While Windows 8 is not expected until deep into 2012, the first rumblings of Microsoft's marketing machine started earlier this month as the company began disclosing new technologies to be included in the upcoming release.
Getting much of the attention is the product's new tiled interface, which replaces the Windows Start menu, which supports touch-only screens ranging from small screens on controller devices to large PC-based desktop screens and internal corporate kiosks. As part of that marketing machine rumble, Microsoft officials said they think the new technologies can be used as the interface for, if not help inspire, a new generation of touch-centric hardware devices.

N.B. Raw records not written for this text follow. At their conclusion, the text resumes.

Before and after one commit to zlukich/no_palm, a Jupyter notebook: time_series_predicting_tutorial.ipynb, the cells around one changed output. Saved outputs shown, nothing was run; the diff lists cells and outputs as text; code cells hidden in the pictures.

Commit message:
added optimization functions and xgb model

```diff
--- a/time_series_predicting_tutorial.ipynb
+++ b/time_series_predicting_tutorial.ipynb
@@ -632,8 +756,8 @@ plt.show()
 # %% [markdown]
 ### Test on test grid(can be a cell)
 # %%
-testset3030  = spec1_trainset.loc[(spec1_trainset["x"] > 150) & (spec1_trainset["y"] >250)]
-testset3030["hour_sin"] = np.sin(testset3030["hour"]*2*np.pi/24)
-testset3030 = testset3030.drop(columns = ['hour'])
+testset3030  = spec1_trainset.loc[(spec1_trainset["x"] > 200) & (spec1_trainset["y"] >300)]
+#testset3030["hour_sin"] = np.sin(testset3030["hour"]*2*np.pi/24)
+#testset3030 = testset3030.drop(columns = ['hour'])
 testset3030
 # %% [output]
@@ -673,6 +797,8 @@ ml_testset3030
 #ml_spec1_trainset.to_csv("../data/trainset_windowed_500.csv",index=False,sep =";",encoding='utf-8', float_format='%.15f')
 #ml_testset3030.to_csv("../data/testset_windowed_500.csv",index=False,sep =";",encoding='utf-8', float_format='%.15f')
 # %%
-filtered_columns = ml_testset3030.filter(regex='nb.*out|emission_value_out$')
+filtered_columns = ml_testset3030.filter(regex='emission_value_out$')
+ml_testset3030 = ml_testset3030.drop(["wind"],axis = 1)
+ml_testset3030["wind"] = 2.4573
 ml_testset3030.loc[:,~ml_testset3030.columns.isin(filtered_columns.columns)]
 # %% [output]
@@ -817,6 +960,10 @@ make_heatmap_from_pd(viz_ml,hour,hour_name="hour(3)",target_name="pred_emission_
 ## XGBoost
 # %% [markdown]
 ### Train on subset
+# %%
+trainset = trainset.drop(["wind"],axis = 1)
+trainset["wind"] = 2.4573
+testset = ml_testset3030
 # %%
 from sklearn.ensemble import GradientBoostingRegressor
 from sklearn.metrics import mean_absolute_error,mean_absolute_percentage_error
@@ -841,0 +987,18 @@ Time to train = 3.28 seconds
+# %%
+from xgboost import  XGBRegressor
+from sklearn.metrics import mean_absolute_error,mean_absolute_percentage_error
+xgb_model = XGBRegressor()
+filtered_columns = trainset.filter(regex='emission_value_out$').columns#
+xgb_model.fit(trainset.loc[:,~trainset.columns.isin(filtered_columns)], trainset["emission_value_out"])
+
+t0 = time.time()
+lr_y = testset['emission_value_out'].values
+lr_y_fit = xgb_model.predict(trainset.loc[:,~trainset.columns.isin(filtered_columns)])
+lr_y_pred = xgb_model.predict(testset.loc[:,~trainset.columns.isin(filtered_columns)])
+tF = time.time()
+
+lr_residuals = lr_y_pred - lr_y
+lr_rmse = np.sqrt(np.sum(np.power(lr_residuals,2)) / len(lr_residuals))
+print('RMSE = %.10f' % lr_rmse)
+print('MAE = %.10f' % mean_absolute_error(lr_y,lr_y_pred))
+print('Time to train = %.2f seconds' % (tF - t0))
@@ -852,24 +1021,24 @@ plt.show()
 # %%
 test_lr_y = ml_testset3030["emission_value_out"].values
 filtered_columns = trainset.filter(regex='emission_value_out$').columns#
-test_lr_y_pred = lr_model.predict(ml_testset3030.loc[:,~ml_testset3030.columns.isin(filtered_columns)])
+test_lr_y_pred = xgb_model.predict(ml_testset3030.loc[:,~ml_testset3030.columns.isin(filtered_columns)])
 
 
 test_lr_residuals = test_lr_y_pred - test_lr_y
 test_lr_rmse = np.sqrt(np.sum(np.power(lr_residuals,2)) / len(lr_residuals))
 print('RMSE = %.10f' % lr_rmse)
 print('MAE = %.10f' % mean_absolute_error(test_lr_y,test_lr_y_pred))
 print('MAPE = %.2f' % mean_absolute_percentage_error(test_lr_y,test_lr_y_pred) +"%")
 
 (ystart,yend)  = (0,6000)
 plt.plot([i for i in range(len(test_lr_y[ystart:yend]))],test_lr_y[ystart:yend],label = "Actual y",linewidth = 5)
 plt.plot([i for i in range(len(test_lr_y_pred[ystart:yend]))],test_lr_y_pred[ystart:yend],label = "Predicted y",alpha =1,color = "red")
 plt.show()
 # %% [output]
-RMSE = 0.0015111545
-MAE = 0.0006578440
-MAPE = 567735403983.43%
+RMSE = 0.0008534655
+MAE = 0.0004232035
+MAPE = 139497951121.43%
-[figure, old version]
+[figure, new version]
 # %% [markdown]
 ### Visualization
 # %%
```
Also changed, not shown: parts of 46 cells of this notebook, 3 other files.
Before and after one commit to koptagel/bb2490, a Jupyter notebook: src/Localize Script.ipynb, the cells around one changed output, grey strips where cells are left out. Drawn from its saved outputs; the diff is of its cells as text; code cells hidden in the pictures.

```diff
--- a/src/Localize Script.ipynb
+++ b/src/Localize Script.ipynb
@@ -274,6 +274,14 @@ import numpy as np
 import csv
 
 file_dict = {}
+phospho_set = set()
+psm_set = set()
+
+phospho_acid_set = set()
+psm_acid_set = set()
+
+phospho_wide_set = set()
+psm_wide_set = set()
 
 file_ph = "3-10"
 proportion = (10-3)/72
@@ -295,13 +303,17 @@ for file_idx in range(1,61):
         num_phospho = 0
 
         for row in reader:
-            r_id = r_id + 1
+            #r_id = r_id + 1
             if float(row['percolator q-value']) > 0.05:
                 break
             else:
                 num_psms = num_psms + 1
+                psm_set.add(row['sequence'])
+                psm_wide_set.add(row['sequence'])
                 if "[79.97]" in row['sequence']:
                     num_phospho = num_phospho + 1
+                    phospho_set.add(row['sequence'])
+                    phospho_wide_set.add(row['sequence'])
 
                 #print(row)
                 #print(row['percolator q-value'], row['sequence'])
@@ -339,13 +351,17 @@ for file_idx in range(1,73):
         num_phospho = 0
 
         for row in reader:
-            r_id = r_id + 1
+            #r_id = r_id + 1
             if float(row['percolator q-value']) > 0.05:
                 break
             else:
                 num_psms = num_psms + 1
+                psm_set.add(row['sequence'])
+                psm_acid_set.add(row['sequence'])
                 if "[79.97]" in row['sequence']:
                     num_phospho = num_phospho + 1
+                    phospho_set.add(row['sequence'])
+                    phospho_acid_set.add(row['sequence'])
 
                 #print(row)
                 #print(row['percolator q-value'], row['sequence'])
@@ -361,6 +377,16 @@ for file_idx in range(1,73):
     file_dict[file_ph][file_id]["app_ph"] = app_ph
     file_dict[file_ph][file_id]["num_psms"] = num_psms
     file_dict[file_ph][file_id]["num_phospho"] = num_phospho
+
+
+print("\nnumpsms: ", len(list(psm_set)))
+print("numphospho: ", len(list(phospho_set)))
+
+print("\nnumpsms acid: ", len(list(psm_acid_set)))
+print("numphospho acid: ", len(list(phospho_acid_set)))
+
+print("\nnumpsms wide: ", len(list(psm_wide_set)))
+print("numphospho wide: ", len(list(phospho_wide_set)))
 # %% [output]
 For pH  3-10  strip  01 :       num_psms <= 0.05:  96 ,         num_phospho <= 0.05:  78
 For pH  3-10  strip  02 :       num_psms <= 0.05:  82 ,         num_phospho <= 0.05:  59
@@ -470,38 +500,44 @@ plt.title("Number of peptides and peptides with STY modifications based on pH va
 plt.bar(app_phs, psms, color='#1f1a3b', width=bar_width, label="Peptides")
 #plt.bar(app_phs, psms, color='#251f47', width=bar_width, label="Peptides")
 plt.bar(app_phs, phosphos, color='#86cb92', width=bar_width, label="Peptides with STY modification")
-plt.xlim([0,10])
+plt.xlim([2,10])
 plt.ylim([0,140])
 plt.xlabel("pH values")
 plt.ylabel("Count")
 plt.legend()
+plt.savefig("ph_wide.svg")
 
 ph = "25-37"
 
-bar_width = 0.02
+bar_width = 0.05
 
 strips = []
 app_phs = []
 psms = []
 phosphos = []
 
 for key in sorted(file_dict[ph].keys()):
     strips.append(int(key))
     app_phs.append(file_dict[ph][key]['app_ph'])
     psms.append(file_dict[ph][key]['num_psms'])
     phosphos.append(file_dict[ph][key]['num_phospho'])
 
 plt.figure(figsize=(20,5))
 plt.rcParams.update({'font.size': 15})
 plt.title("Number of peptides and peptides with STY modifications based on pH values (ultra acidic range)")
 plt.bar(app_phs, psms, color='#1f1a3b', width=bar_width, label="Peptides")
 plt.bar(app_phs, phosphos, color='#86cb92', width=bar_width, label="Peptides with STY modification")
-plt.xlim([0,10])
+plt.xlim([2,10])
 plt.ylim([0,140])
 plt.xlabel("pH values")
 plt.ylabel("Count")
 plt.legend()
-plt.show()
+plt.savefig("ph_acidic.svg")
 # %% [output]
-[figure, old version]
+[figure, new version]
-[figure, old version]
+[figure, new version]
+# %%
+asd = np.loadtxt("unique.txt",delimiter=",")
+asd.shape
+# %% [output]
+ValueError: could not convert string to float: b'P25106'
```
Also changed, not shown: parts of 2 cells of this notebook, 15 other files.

IT executives see some opportunities to deploy the technologies in their shops, but need some questions answered before they can even conduct an initial evaluation. Some of the questions center around the compatibility of applications designed to take advantage of touch-centric mixing with legacy applications that are not. There are also questions about costs associated with training IT support people.
"Over the long term, yes, I see possibilities for this, but over the short term you'll have to deal with the challenges of tech support training and apps compatibility,” said Bill Yearous, vice president and CIO with The Seattle Times. “It is supposed to be compatible with things like Windows 7 -- sort of-- but there will be lots of questions about moving our legacy apps to it."
Yearous said he can envision many of the workflow processes associated with producing the paper and getting the paper ready for delivery to the printer, tasks that are not keyboard or mouse intensive, being replaced by touch screen systems.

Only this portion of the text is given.